The library clerk spotted the signs as soon as the man walked in: the clammy face, the drowsy walk.
"How you doing?" asked Claudia Capie Friszell from behind the front desk. "You don't look so good."
The man, in his mid-30s, told her he was OK. The two had talked before, about the death of her son from a drug overdose, about him wanting to get into rehab.
She asked the security guard to keep an eye on him. About an hour later, the guard found the man passed out in the bathroom. He had OD'd. An ambulance came and took him away.
Friszell doesn't know what happened to the man. She hopes he got help.
"I never saw him again," said Friszell, describing what happened two years ago at the Comsewogue Library in Port Jefferson Station.
Libraries have become a place where the opioid crisis comes into the open. For drug users, a library is a quiet, safe place to sit for hours without being hassled.
Friszell knows all too well the toll that opioids can take. Her own son, her eldest, died in 2000 — not so long ago on a mother's timeline. Today, Marc Lewis would have celebrated his 37th birthday.
"Eighteen years old, and 18 years gone," said Friszell, 56, of Ridge.
Since her son's death, Friszell has put her energy into helping those tangled up in the drug crisis. She started a family support group at Hope House Ministries in Port Jefferson, and she volunteers with a handful of other support groups. Hardly a night goes by when she's not headed to a support group, fundraiser or public meeting.
Father Francis Pizzarelli, who founded Hope House, knows Friszell well and how she can talk about tough issues.
"Anytime I bury someone because of an overdose, and I see the brokenness of the family, I send them to Claudia," Pizzarelli said. "I say, 'This is a womanwho you can cry with, laugh with, and feel a bond with. Because she's walked in your shoes.' "
'The human experience'
The library on Terryville Road is the perfect place for Friszell. Libraries have become so much more than a place to borrow books: find Medicaid forms, get help from a CPA at tax time, sign up for senior services, take the kids to story time.
Friszell is the first worker who visitors see when they walk into the library. Her talent for connecting with people goes way beyond what is in the job description, said library director Debra Engelhardt.
"Claudia excels in dealing with, well, the human experience, the range of it," Engelhardt said. "And she's not afraid to go there with someone."
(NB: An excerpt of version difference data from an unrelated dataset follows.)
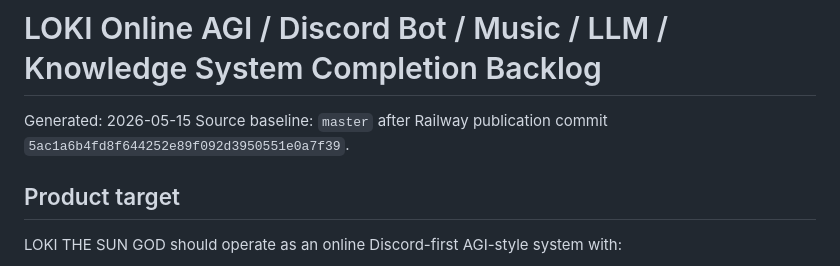
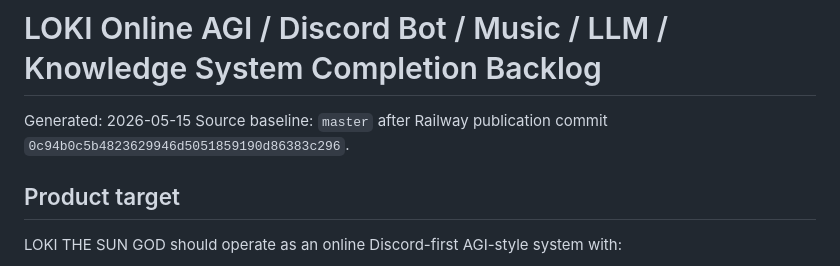
Before and after one commit to SgtSlummy/LOKI-THE-SUN-GOD, a Markdown page: docs/upgrades/online-agi-discordbot-completion-backlog.md, the part around the change. Drawn GitHub-style.

```diff
--- a/docs/upgrades/online-agi-discordbot-completion-backlog.md
+++ b/docs/upgrades/online-agi-discordbot-completion-backlog.md
@@ -1,7 +1,7 @@
 # LOKI Online AGI / Discord Bot / Music / LLM / Knowledge System Completion Backlog
 
 Generated: 2026-05-15
-Source baseline: `master` after Railway publication commit `5ac1a6b4fd8f644252e89f092d3950551e0a7f39`.
+Source baseline: `master` after Railway publication commit `0c94b0c5b4823629946d5051859190d86383c296`.
 
 ## Product target
 
```
Also changed, not shown: docs/DEPLOYMENT.md (+3 -3 lines).
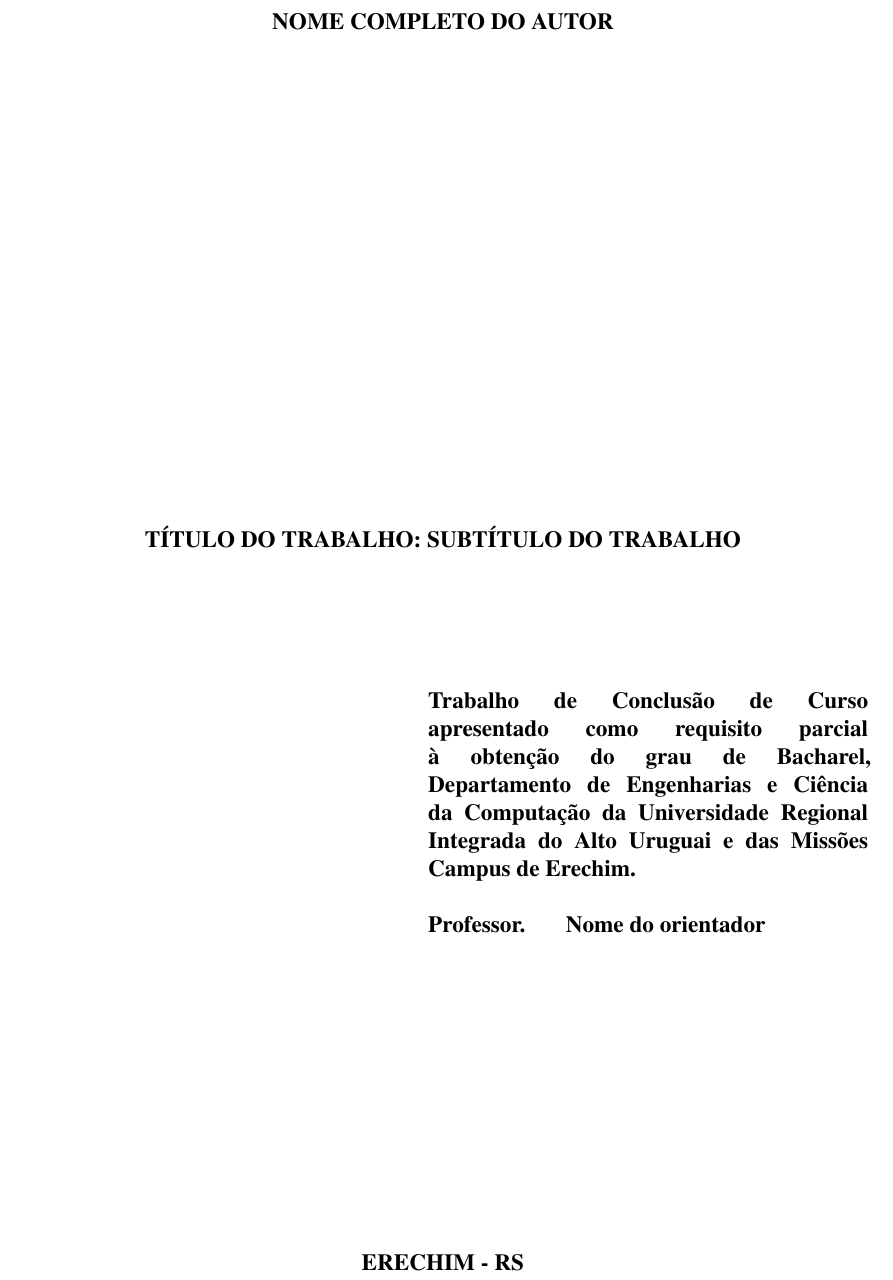
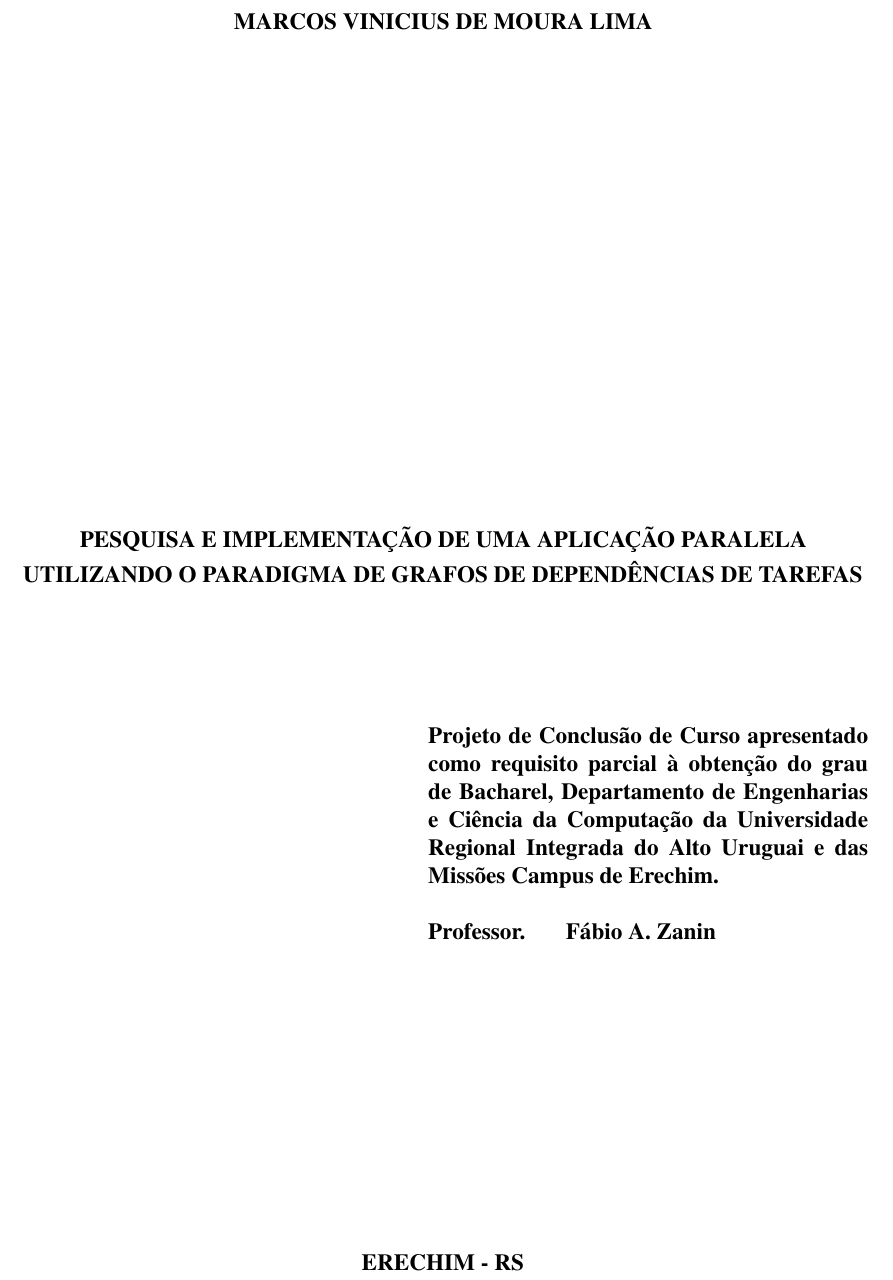
Before and after one commit to GabrielGriseli/pcc, a LaTeX thesis (Projeto/mlima-tcc.tex, which reads Projeto/text-elements/pre-textuais/capa.tex): part of page 2 of 13, cut at the place of the change. Compiled offline with pdfLaTeX.

Commit message:
Alteração dos dados iniciais do projeto

```diff
--- a/Projeto/text-elements/pre-textuais/capa.tex
+++ b/Projeto/text-elements/pre-textuais/capa.tex
@@ -8,10 +8,10 @@
 % \departamento{}
 
 % DADOS DO TRABALHO--------------------------------------------------------------------------------------
-\titulo{Título do Trabalho: Subtítulo do Trabalho}
-\titleabstract{Title in English}
-\autor{Nome Completo do Autor}
-\autorcitacao{SOBRENOME, Nome} % Sobrenome em maiúsculo
+\titulo{Pesquisa e Implementação de uma Aplicação Paralela Utilizando o Paradigma de Grafos de Dependências de Tarefas}
+\titleabstract{Research and Implementation of a Parallel Application Using the Task Dependency Graph Paradigm}
+\autor{Marcos Vinicius de Moura Lima}
+\autorcitacao{LIMA, Marcos Vinicius} % Sobrenome em maiúsculo
 \local{ERECHIM - RS}
 \data{2018}
 
@@ -22,7 +22,7 @@
 % - Dissertação (se for Mestrado)
 % - Tese (se for Doutorado)
 % - Projeto de Qualificação (se for Mestrado ou Doutorado)
-\projeto{Trabalho de Conclusão de Curso}
+\projeto{Projeto de Conclusão de Curso}
 
 % TÍTULO ACADÊMICO---------------------------------------------------------------------------------------
 % Opções:
@@ -48,7 +48,8 @@
 %\logoinstituicao{0.2}{dados/figuras/logo-instituicao.png}
 
 % DADOS DOS ORIENTADORES---------------------------------------------------------------------------------
-\orientador{Nome do orientador}
+% No caso do Projeto de Conclusão vai o nome do professor que ministra a disciplina
+\orientador{Fábio A. Zanin}
 %\orientador[Orientadora:]{Nome da orientadora}
 \instOrientador{Instituição do orientador}
 
```
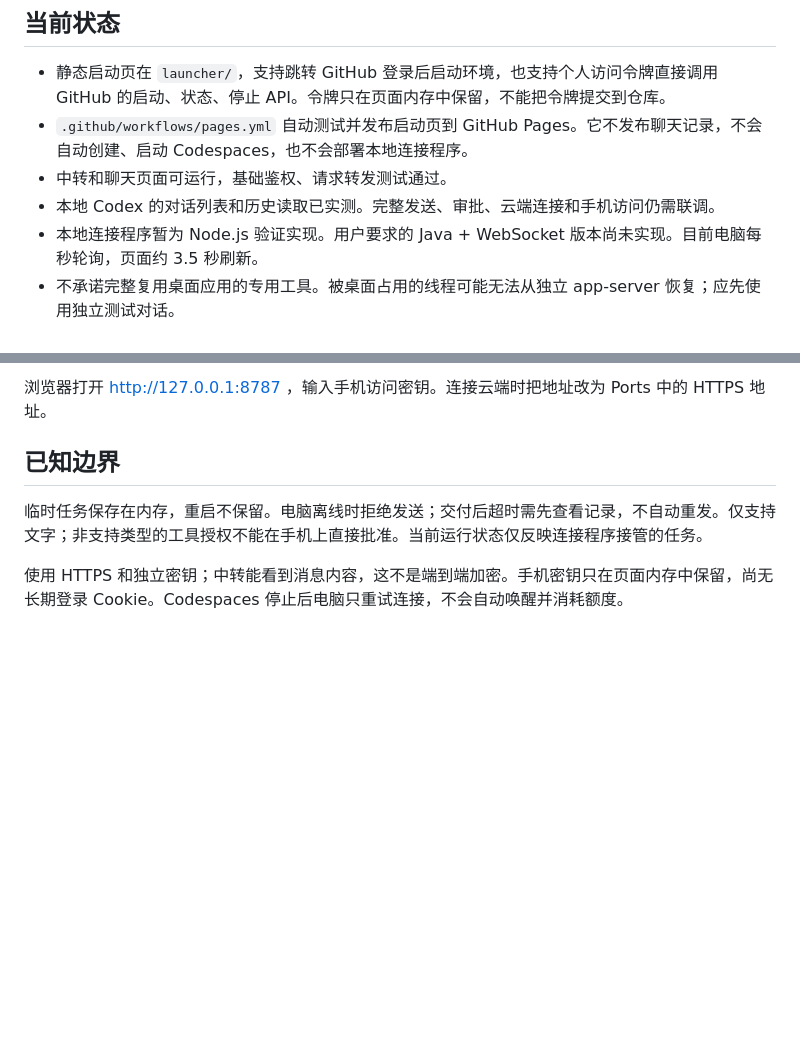
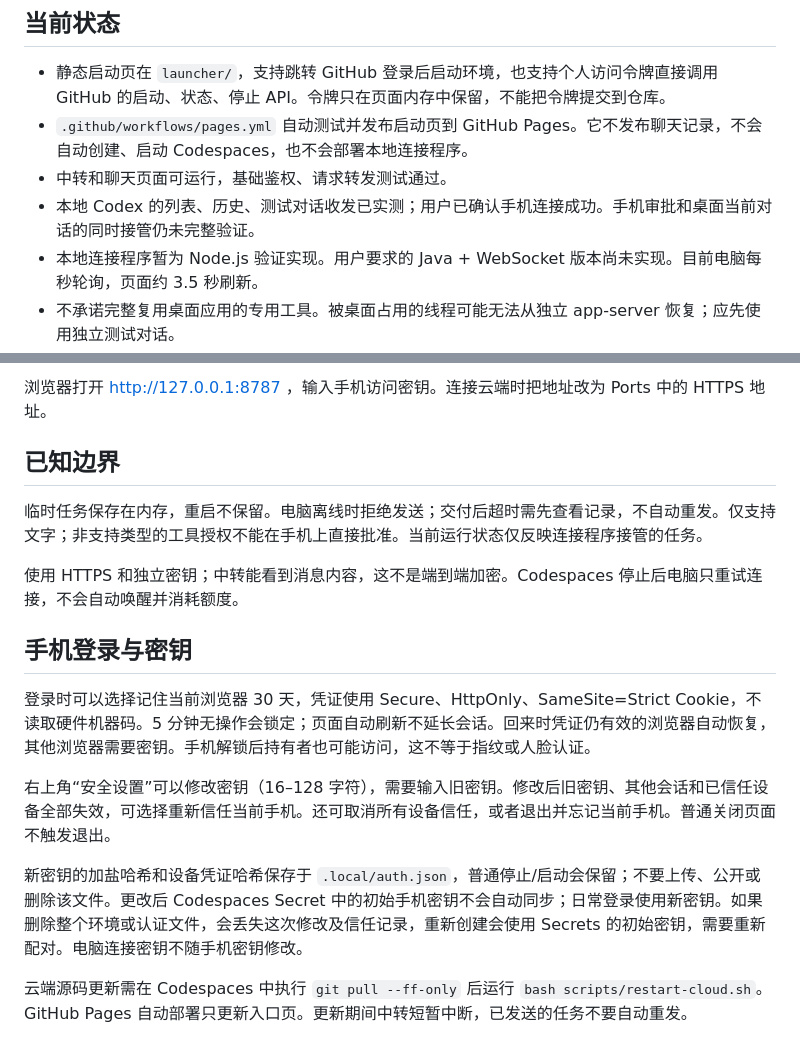
Before and after one commit to xxby-cmd/pocket-codex-preview, a Markdown page: README.md, 2 parts joined by grey strips. GitHub-like rendering; blank space fills up the shorter version.

```diff
--- a/README.md
+++ b/README.md
@@ -7,7 +7,7 @@
 - 静态启动页在 `launcher/`，支持跳转 GitHub 登录后启动环境，也支持个人访问令牌直接调用 GitHub 的启动、状态、停止 API。令牌只在页面内存中保留，不能把令牌提交到仓库。
 - `.github/workflows/pages.yml` 自动测试并发布启动页到 GitHub Pages。它不发布聊天记录，不会自动创建、启动 Codespaces，也不会部署本地连接程序。
 - 中转和聊天页面可运行，基础鉴权、请求转发测试通过。
-- 本地 Codex 的对话列表和历史读取已实测。完整发送、审批、云端连接和手机访问仍需联调。
+- 本地 Codex 的列表、历史、测试对话收发已实测；用户已确认手机连接成功。手机审批和桌面当前对话的同时接管仍未完整验证。
 - 本地连接程序暂为 Node.js 验证实现。用户要求的 Java + WebSocket 版本尚未实现。目前电脑每秒轮询，页面约 3.5 秒刷新。
 - 不承诺完整复用桌面应用的专用工具。被桌面占用的线程可能无法从独立 app-server 恢复；应先使用独立测试对话。
 
@@ -51,4 +51,14 @@ npm run agent
 
 临时任务保存在内存，重启不保留。电脑离线时拒绝发送；交付后超时需先查看记录，不自动重发。仅支持文字；非支持类型的工具授权不能在手机上直接批准。当前运行状态仅反映连接程序接管的任务。
 
-使用 HTTPS 和独立密钥；中转能看到消息内容，这不是端到端加密。手机密钥只在页面内存中保留，尚无长期登录 Cookie。Codespaces 停止后电脑只重试连接，不会自动唤醒并消耗额度。
+使用 HTTPS 和独立密钥；中转能看到消息内容，这不是端到端加密。Codespaces 停止后电脑只重试连接，不会自动唤醒并消耗额度。
+
+## 手机登录与密钥
+
+登录时可以选择记住当前浏览器 30 天，凭证使用 Secure、HttpOnly、SameSite=Strict Cookie，不读取硬件机器码。5 分钟无操作会锁定；页面自动刷新不延长会话。回来时凭证仍有效的浏览器自动恢复，其他浏览器需要密钥。手机解锁后持有者也可能访问，这不等于指纹或人脸认证。
+
+右上角“安全设置”可以修改密钥（16–128 字符），需要输入旧密钥。修改后旧密钥、其他会话和已信任设备全部失效，可选择重新信任当前手机。还可取消所有设备信任，或者退出并忘记当前手机。普通关闭页面不触发退出。
+
+新密钥的加盐哈希和设备凭证哈希保存于 `.local/auth.json`，普通停止/启动会保留；不要上传、公开或删除该文件。更改后 Codespaces Secret 中的初始手机密钥不会自动同步；日常登录使用新密钥。如果删除整个环境或认证文件，会丢失这次修改及信任记录，重新创建会使用 Secrets 的初始密钥，需要重新配对。电脑连接密钥不随手机密钥修改。
+
+云端源码更新需在 Codespaces 中执行 `git pull --ff-only` 后运行 `bash scripts/restart-cloud.sh`。GitHub Pages 自动部署只更新入口页。更新期间中转短暂中断，已发送的任务不要自动重发。
```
Outside the library, Friszell is a bit of a local personality. For more than a decade, she has talked to the students at Comsewogue High School about her family's struggle with drugs. Last year, she helped push the Suffolk County Legislature to create an opioid task force. This year, county lawmakers named her a 2018 Suffolk County Woman of Distinction.
But Friszell's greatest strength, those who know her say, comes in private moments.
"Sometimes it comes down to life or death," Friszell said. "One person at a time, one family at a time. Sometimes you just look at someone and see they need a hug."
'Angry, sad, lost'
When Friszell put her son into rehab in 1998, he was going into his senior year at Comsewogue High.
He had been smoking pot since he was 14. His mom freaked. The parents of some of his friends thought she was overreacting.
By the time Marc went into rehab, he was using Vicodin and Valium.
"He was medicine cabinet shopping," Friszell said. "He would go into someone's home, go into the bathroom, and see what drugs he could find."
Caroline Sullivan remembers Marc — and Friszell — from when she was assistant director at the rehab center, Daytop Village in Huntington.
"She was like every other parent there," Sullivan said. "Shellshocked, angry, sad, lost … Asking, 'How do I fix my kid.' "
Marc graduated from Daytop nearly a year later, in mid-1999. Two weeks later, he took a mandatory drug test. He had Valium in his system.
Friszell and her husband, Marc's stepfather, told Marc that he had to go back into rehab and stay clean if he wanted to keep living at home with his three siblings.
Marc refused and went off to New Jersey to live with his dad, Friszell's first husband.
On the last weekend of April 2000, Marc came back to Long Island for a visit.
"We had a great weekend together," Friszell said. "Two days later the police were at my door."
Marc died on May 2, 2000.
Friszell cried every day for weeks. Then, she noticed she was being treated differently. She lost friends. Parents even pulled out of play dates with her two younger kids.
"People totally shunned me," she said.
Friszell tried to explain it all to her other kids — her two girls, 5 and 16, and her 3-year-old son. That didn't sit well with her husband, who didn't want the younger ones to know anything about the drugs. Eventually, the couple split.
Along the way, Friszell came to realize something about herself. She had always been community-minded, but now she wanted to talk publicly about the opioid epidemic. Outcast or not, she was going to speak out.
"She came to see herself as part of something bigger," said Sullivan, who has worked with addicts for three decades. "She took it on voraciously after he passed."
'I'm on my way'
For many parents with addicted kids, Friszell has become their lifeline. She remembers one mother who called her, panicked. Her son was overdosing right there in her bathroom.
The mother's hands were shaking so badly that she broke the glass syringe used to squirt Narcan, the drug used to reverse overdoses, up his nose.
She called Friszell before she dialed 911.
Friszell told her, "Hang up the phone, call 911 and I'm on my way."
Friszell pulled up just as the first responders lifted the young man, in his early 20s, into the ambulance.
"We went to the emergency room," she said. "He recovered."
In the three years since, Friszell has kept up with the family. The young man went into rehab. He has relapsed twice.
"He's in rehab … in California," she said.